I assumed the event would be held in the gallery’s restaurant, Café Ikon, like their regular story-telling evening Tell me on a Sunday. Surprisingly, however, the talk took place amongst one of the latest exhibitions, Arefin & Arefin – The graphic design of Tony Arefin. The contemporary, graphic backdrop complemented the talk nicely: the wall behind the stage sporting a large and brightly coloured installation which read, ‘I can see through walls’.
The artists personal aphorism, ‘I can see through walls,’ became particularly appropriate during the first phase of the discussion. In Gale’s answer to Oybode’s first question, ‘how do you construct a literary character?’, he admitted that it is far from easy. He further explained that a writer must pay attention to the ‘boundaries’ of character, like stereotypes for example, and construct characters within and outside of these simultaneously. The writer, he suggested, has to be able to ‘see through’ the different ‘versions of ourselves’ in order to get to the core of his characters.
As Oyebode continued prompting Gale, some of his questions began to feel a little too premeditated. When Oyebode asked Gale about the use of ethnic minorities and homosexuals as symbols rather than characters in novels, it seemed not only irrelevant in the discussion but also came across as an outdated literary response. However, for the most part, Oyebode did an excellent job of facilitating Gale to talk interestingly and openly about his own experiences; such as the death of his brother, and how this had shaped his writing, his characters and his own personality.
The audience Q&A session ended up lasting longer than the talk itself. It was clear that the vast majority of the audience were avid readers of Patrick Gale’s novels: many probed deeper into particular characters and plots. The atmosphere was literary, but also light-hearted. Although I wasn’t able to engage with much of the discussion, having never read a Gale novel, I was able to enjoy the clash of audience opinion and Patrick Gale’s self-aware and comedic commentary. For example, in one instance he spoke about Quakers, an ancestral vegetable garden and a memory of a childhood home.
‘Read. Write. Think.’ Hearing an author talk about their work is always a privilege. It is organisations, such as Birmingham Book Festival, that make thought provoking and informative literary events such as these happen. So thank you Birmingham Book Fest, for another lovely evening.
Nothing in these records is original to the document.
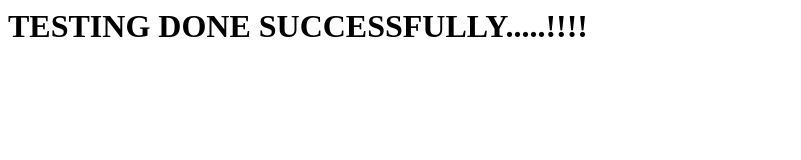
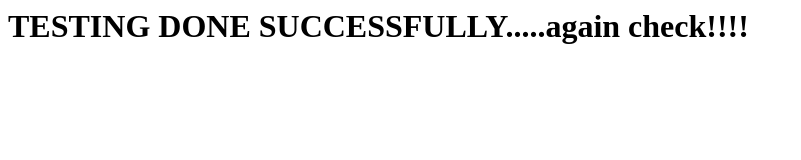
Before and after one commit to srikantb1/SRBCircleCiSetupRepo06122022, a plain HTML site: page index.html in a window 1280 px wide. Shown: the whole page, without its empty margins (0-801 px from the left). Drawn offline with Linux system fonts and the light colour scheme.

Commit message:
updated index.html file

```diff
--- a/index.html
+++ b/index.html
@@ -1,5 +1,5 @@
 <html>
 <body>
-<h1> TESTING DONE SUCCESSFULLY.....!!!! </h1>
+<h1> TESTING DONE SUCCESSFULLY.....again check!!!! </h1>
 </body>
 </html>
```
For a full list of events: http://www.birminghambookfestival.org/events-2012/full-festival-programme/